-------- TASK MATERIAL
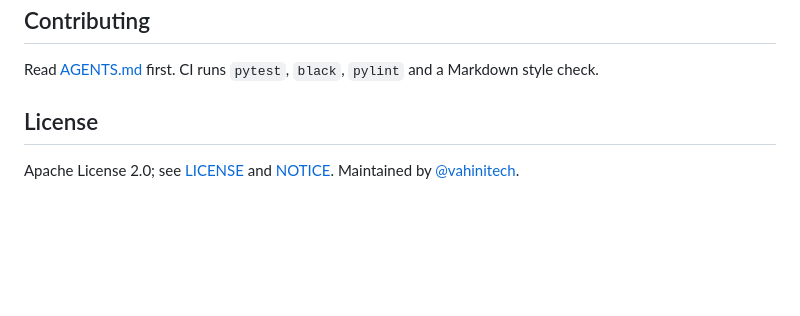
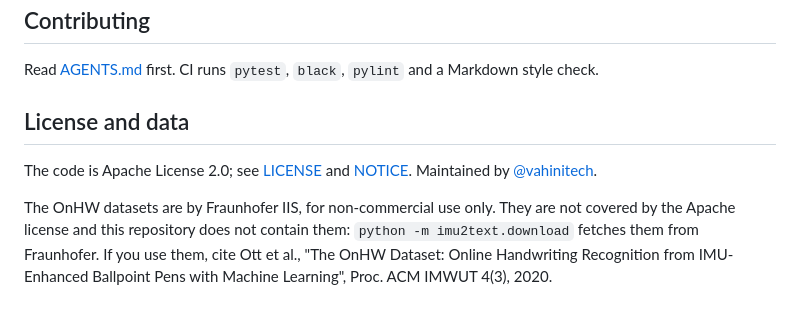
Before and after one commit to vahinitech/imu2text, a Markdown page: README.md, the part around the change. Rendered like a GitHub page; blank space fills up the shorter version.

```diff
--- a/README.md
+++ b/README.md
@@ -44,7 +44,13 @@ Details, every other split and the reproduction commands:
 Read [AGENTS.md](AGENTS.md) first. CI runs `pytest`, `black`, `pylint` and a
 Markdown style check.
 
-## License
+## License and data
 
-Apache License 2.0; see [LICENSE](LICENSE) and [NOTICE](NOTICE).
+The code is Apache License 2.0; see [LICENSE](LICENSE) and [NOTICE](NOTICE).
 Maintained by [@vahinitech](https://github.com/vahinitech).
+
+The OnHW datasets are by Fraunhofer IIS, for non-commercial use only. They are
+not covered by the Apache license and this repository does not contain them:
+`python -m imu2text.download` fetches them from Fraunhofer. If you use them,
+cite Ott et al., "The OnHW Dataset: Online Handwriting Recognition from
+IMU-Enhanced Ballpoint Pens with Machine Learning", Proc. ACM IMWUT 4(3), 2020.
```
Also changed, not shown: docs/benchmarks.md (+31 -32 lines), docs/roadmap.md (+2 -2 lines), results/learning_curve.png, results/model_benchmarks.png, 15 other files.
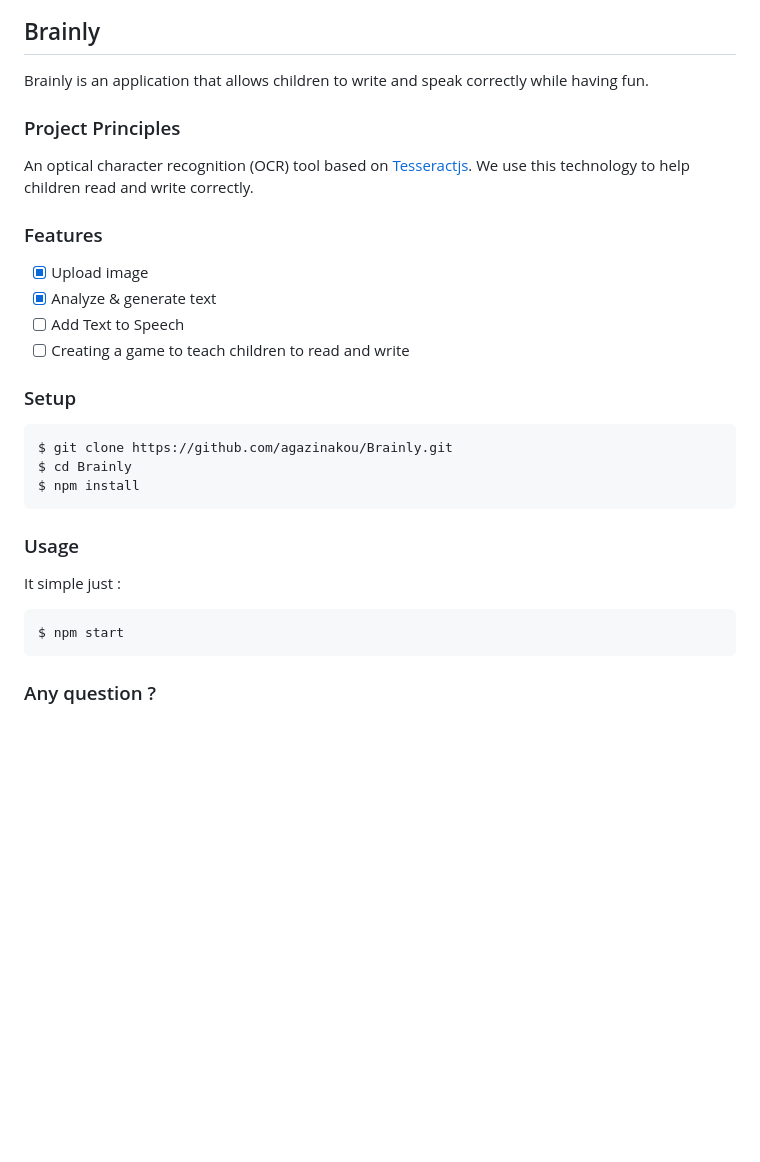
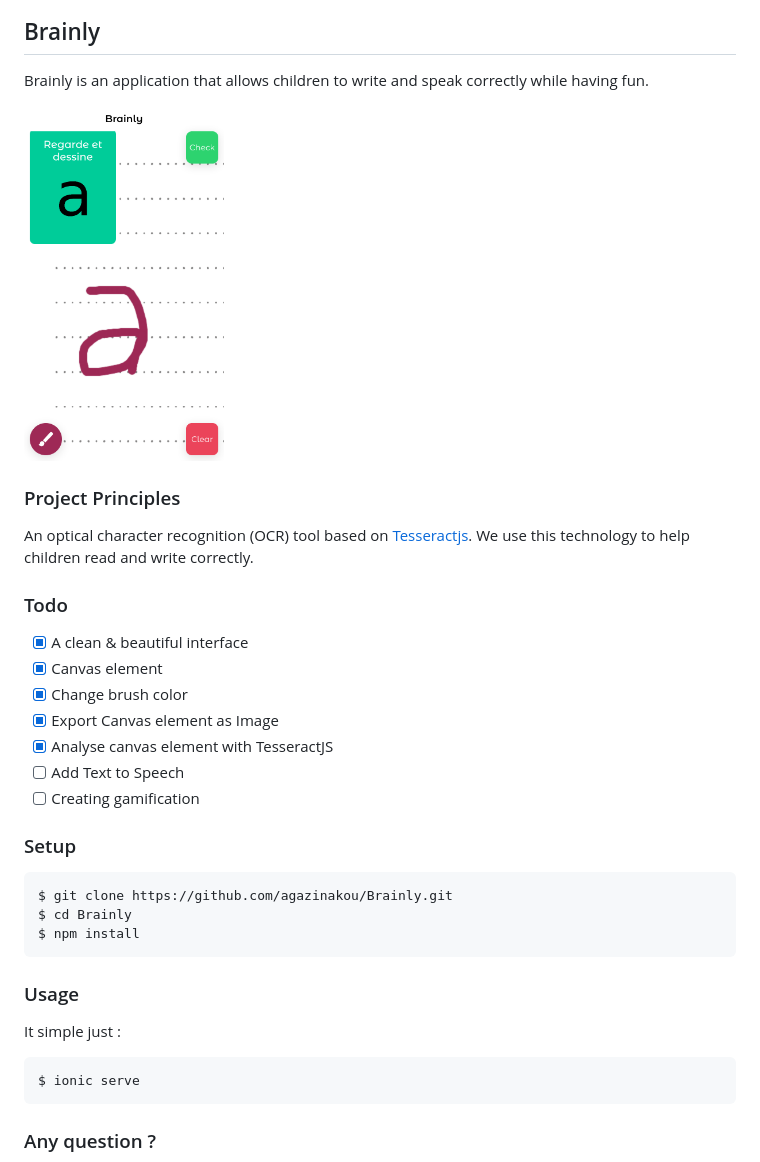
Before and after one commit to agazinakou/Brainly, a Markdown page: README.md, the part around the change. Rendered like a GitHub page; pictures changed too: screen.png (added); blank space fills up the shorter version.

````diff
--- a/README.md
+++ b/README.md
@@ -1,6 +1,9 @@
 ## Brainly
 
 Brainly is an application that allows children to write and speak correctly while having fun.
+
+<img src="screen.png" alt="Brainly" width="200"/>
+
 
 ### Project Principles
 
@@ -8,12 +11,15 @@ An optical character recognition (OCR) tool based on [Tesseractjs](https://tesse
 We use this technology to help children read and write correctly.
 
 
-### Features
+### Todo
 
-- [x] Upload image
-- [x] Analyze & generate text
+- [x] A clean & beautiful interface
+- [x] Canvas element
+- [x] Change brush color
+- [x] Export Canvas element as Image
+- [x] Analyse canvas element with TesseractJS
 - [ ] Add Text to Speech
-- [ ] Creating a game to teach children to read and write
+- [ ] Creating gamification
 
 ### Setup
 
@@ -28,7 +34,7 @@ $ npm install
 It simple just :
 
 ```bash
-$ npm start
+$ ionic serve
 ```
 
 ### Any question ?
````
----------------
_EXERCISE BRIEF_: Which lines above include the word "part"? Pick them out and copy them.

_RESPONSE_:
Before and after one commit to vahinitech/imu2text, a Markdown page: README.md, the part around the change. Rendered like a GitHub page; blank space fills up the shorter version.
Before and after one commit to agazinakou/Brainly, a Markdown page: README.md, the part around the change. Rendered like a GitHub page; pictures changed too: screen.png (added); blank space fills up the shorter version.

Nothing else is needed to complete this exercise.